Also — and this is cheesy advice, but it’s true — try to be yourself. Relax. Your exact words may not even end up being used, depending on the purpose of the interview, but a genuine sense of who’s behind the book will shine through the description in a positive way. Readers like to know that authors are human, so be human: make mistakes, laugh about them and always feel free to say, ‘‘Wait, slow down please. I didn’t mean to say that; let me rephrase!’’ It’s your book, even down to the promotional copy (which is what I’ll ultimately use your interview for), so take ownership of it and say what you think. (And then respectfully defer to your publisher’s greater experience and wisdom when the two of you disagree, of course…)*

Think of anecdotes that could make the book’s creation process more personal. Tell me about where your ideas come from. Tell me about who you imagine will read your book, and what you hope they’ll get out of it. How did you imagine this book would look like when you started, and how did that vision change (or did it)? Why this book, why right now? And, of course, always feel free to tell me about why you’re happy with PQL. These are all details that will help me to tell someone (gracefully) why they should part with their hard-earned cash for the story you have to tell.

These aren’t things you need to worry about while you’re writing your book (although that’s your business, not mine). While you’re writing, focus on the writing — selling only comes after we’ve got a good book to sell.

You might be wondering where all of this promotional information goes. I’ve mentioned tipsheets before, and here’s where I’ll finally explain them. A tipsheet is a 7-12 page document full of information that booksellers might like to know: short and main descriptions of the book (which is where most of my and your effort goes into), author and/or artist biographies, information on previous sales, marketing, bibliographies, unpublished endorsements and even images from the book itself. These tipsheets serve a number of purposes. We present them to the Literary Press Group at their semi-annual seasonal sales conferences, which take place around two months before the ‘sales season’ begins. LPG’s sales representatives use the information in the tipsheet to entice book retailers to place advance orders on each book, which helps us in turn to maximize our production efficiency. All of this takes place around 8-12 months before the release date. The usefulness of the tipsheet doesn’t end there, however. The tipsheet will populate our catalogue listing of the book, and, eventually, the information in the tipsheet will also be inputted into our database. Our database then feeds that information to places like,, Baker & Taylor, the Library of Congress, Barnes & Noble, the University of Toronto Press (which feeds Chapters Indigo), and many others. The tipsheet, you can see, turns into a pretty big deal. So do your interviews.

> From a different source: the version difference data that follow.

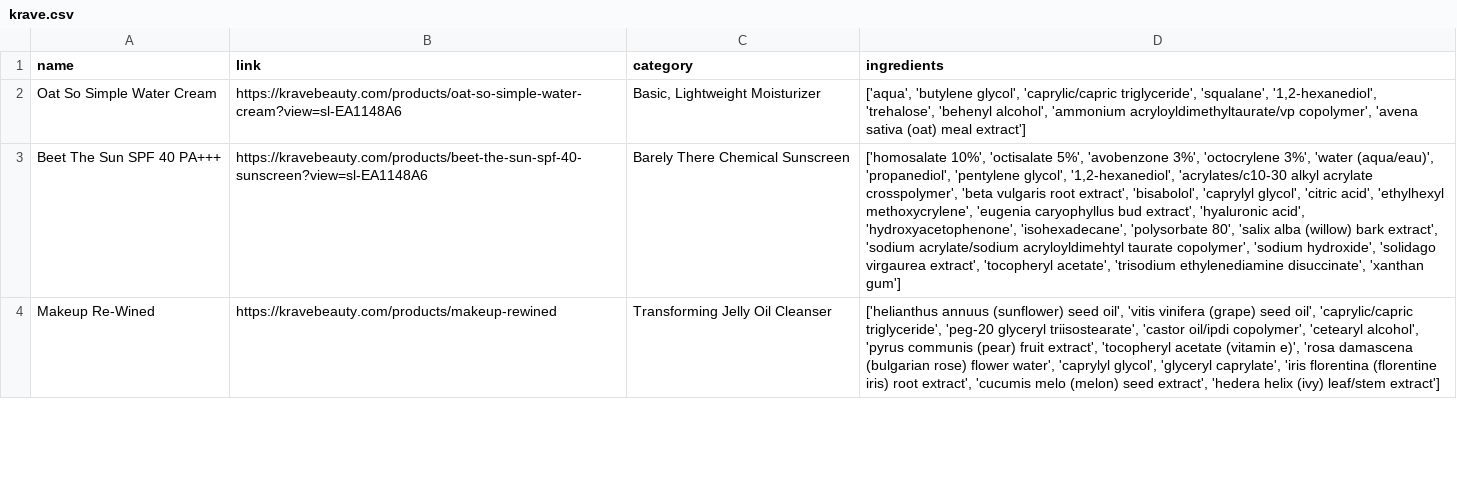
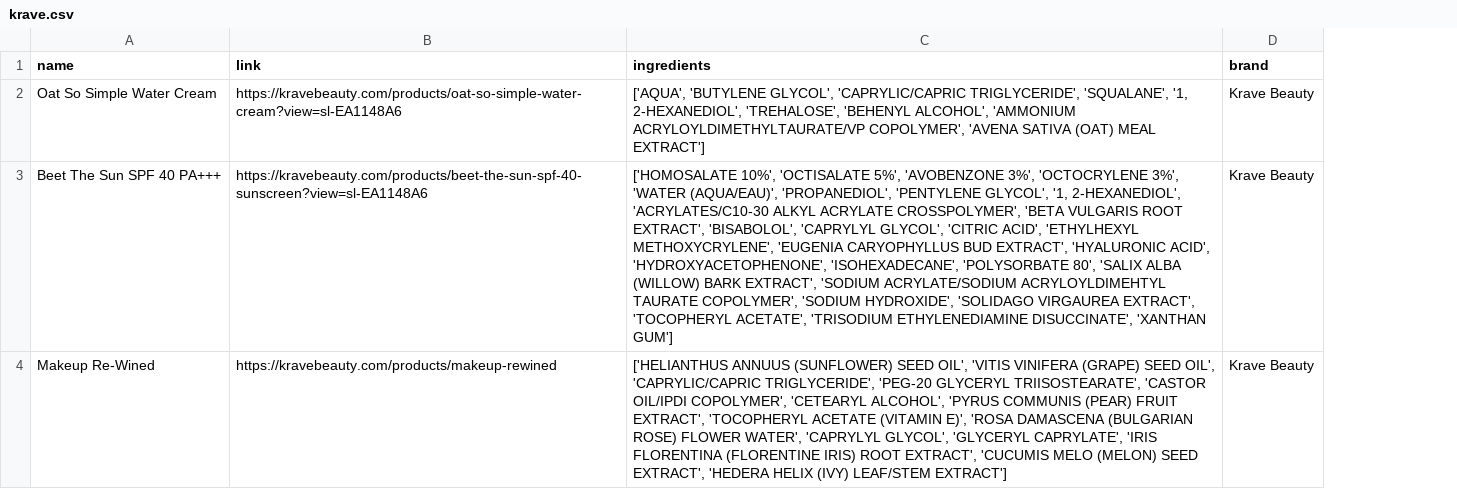
Before and after one commit to tisyamukherjee/skincare_ingredient_analyzer, a CSV file: krave.csv, drawn as a sheet; only a part is shown; removed rows and columns are numbered as before the commit, all else as after; the diff covers the shown part only; the diff names each change by its address in the sheet, - before the commit and + after, or states it on an @@ line.

```diff
--- a/krave.csv
+++ b/krave.csv
-column C (category), rows 2-4: Basic, Lightweight Moisturizer | Barely There Chemical Sunscreen | Transforming Jelly Oil Cleanser
+column D (brand), rows 2-4: all Krave Beauty
-C2 (ingredients): ['aqua', 'butylene glycol', 'caprylic/capric triglyceride', 'squalane', '1,2-hexanediol', 'trehalose', 'behenyl alcohol', 'ammonium acryloyldimethyltaurate/vp copolymer', 'avena sativa (oat) meal extract']
+C2 (ingredients): ['AQUA', 'BUTYLENE GLYCOL', 'CAPRYLIC/CAPRIC TRIGLYCERIDE', 'SQUALANE', '1, 2-HEXANEDIOL', 'TREHALOSE', 'BEHENYL ALCOHOL', 'AMMONIUM ACRYLOYLDIMETHYLTAURATE/VP COPOLYMER', 'AVENA SATIVA (OAT) MEAL EXTRACT']
-C3 (ingredients): ['homosalate 10%', 'octisalate 5%', 'avobenzone 3%', 'octocrylene 3%', 'water (aqua/eau)', 'propanediol', 'pentylene glycol', '1,2-hexanediol', 'acrylates/c10-30 alkyl acrylate crosspolymer', 'beta vulgaris root extract', 'bisabolol', 'caprylyl glycol', 'citric acid', 'ethylhexyl methoxycrylene', 'eugenia caryophyllus bud extract', 'hyaluronic acid', 'hydroxyacetophenone', 'isohexadecane', 'polysorbate 80', 'salix alba (willow) bark extract', 'sodium acrylate/sodium acryloyldimehtyl taurate copolymer', 'sodium hydroxide', 'solidago virgaurea extract', 'tocopheryl acetate', 'trisodium ethylenediamine disuccinate', 'xanthan gum']
+C3 (ingredients): ['HOMOSALATE 10%', 'OCTISALATE 5%', 'AVOBENZONE 3%', 'OCTOCRYLENE 3%', 'WATER (AQUA/EAU)', 'PROPANEDIOL', 'PENTYLENE GLYCOL', '1, 2-HEXANEDIOL', 'ACRYLATES/C10-30 ALKYL ACRYLATE CROSSPOLYMER', 'BETA VULGARIS ROOT EXTRACT', 'BISABOLOL', 'CAPRYLYL GLYCOL', 'CITRIC ACID', 'ETHYLHEXYL METHOXYCRYLENE', 'EUGENIA CARYOPHYLLUS BUD EXTRACT', 'HYALURONIC ACID', 'HYDROXYACETOPHENONE', 'ISOHEXADECANE', 'POLYSORBATE 80', 'SALIX ALBA (WILLOW) BARK EXTRACT', 'SODIUM ACRYLATE/SODIUM ACRYLOYLDIMEHTYL TAURATE COPOLYMER', 'SODIUM HYDROXIDE', 'SOLIDAGO VIRGAUREA EXTRACT', 'TOCOPHERYL ACETATE', 'TRISODIUM ETHYLENEDIAMINE DISUCCINATE', 'XANTHAN GUM']
-C4 (ingredients): ['helianthus annuus (sunflower) seed oil', 'vitis vinifera (grape) seed oil', 'caprylic/capric triglyceride', 'peg-20 glyceryl triisostearate', 'castor oil/ipdi copolymer', 'cetearyl alcohol', 'pyrus communis (pear) fruit extract', 'tocopheryl acetate (vitamin e)', 'rosa damascena (bulgarian rose) flower water', 'caprylyl glycol', 'glyceryl caprylate', 'iris florentina (florentine iris) root extract', 'cucumis melo (melon) seed extract', 'hedera helix (ivy) leaf/stem extract']
+C4 (ingredients): ['HELIANTHUS ANNUUS (SUNFLOWER) SEED OIL', 'VITIS VINIFERA (GRAPE) SEED OIL', 'CAPRYLIC/CAPRIC TRIGLYCERIDE', 'PEG-20 GLYCERYL TRIISOSTEARATE', 'CASTOR OIL/IPDI COPOLYMER', 'CETEARYL ALCOHOL', 'PYRUS COMMUNIS (PEAR) FRUIT EXTRACT', 'TOCOPHERYL ACETATE (VITAMIN E)', 'ROSA DAMASCENA (BULGARIAN ROSE) FLOWER WATER', 'CAPRYLYL GLYCOL', 'GLYCERYL CAPRYLATE', 'IRIS FLORENTINA (FLORENTINE IRIS) ROOT EXTRACT', 'CUCUMIS MELO (MELON) SEED EXTRACT', 'HEDERA HELIX (IVY) LEAF/STEM EXTRACT']
```
Also changed, not shown: 7 edited cells elsewhere in this file, glossier.csv, 18 other files.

I hope you find this helpful when thinking about ways to make your story stand out from the crowd. Before I go: Happy New Year! Here’s hoping 2010 is full of good writing, be it physically bound, in an e-book or scratched onto a good ol’ scroll.

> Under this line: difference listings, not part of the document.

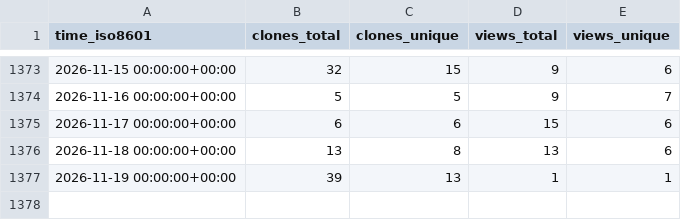
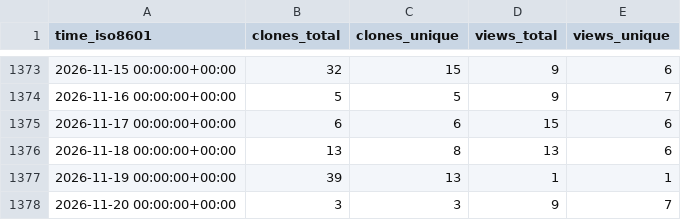
Before and after one commit to spatialmodel/inmap, a CSV file: spatialmodel/inmap/ghrs-data/views_clones_aggregate.csv, drawn as a sheet; only a part is shown, gaps mark what is left out; the diff names each change by its address in the sheet, - before the commit and + after, or states it on an @@ line.

```diff
--- a/spatialmodel/inmap/ghrs-data/views_clones_aggregate.csv
+++ b/spatialmodel/inmap/ghrs-data/views_clones_aggregate.csv
+row 1378: 2026-11-20 00:00:00+00:00 | 3 | 3 | 9 | 7
```
Also changed, not shown: 1 other file.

*I’m only half kidding.

Caleigh Minshall

About Caleigh

Intern at the Porcupine's Quill.
This entry was posted in Letters from the Porcupette (the Intern's Blog). Bookmark the permalink.

Comments are closed.


The Porcupine's Quill would like to acknowledge the support of the Ontario Arts Council and the Canada Council for the Arts for our publishing program. The financial support of the Government of Canada through the Canada Book Fund (CBF) is also gratefully acknowledged.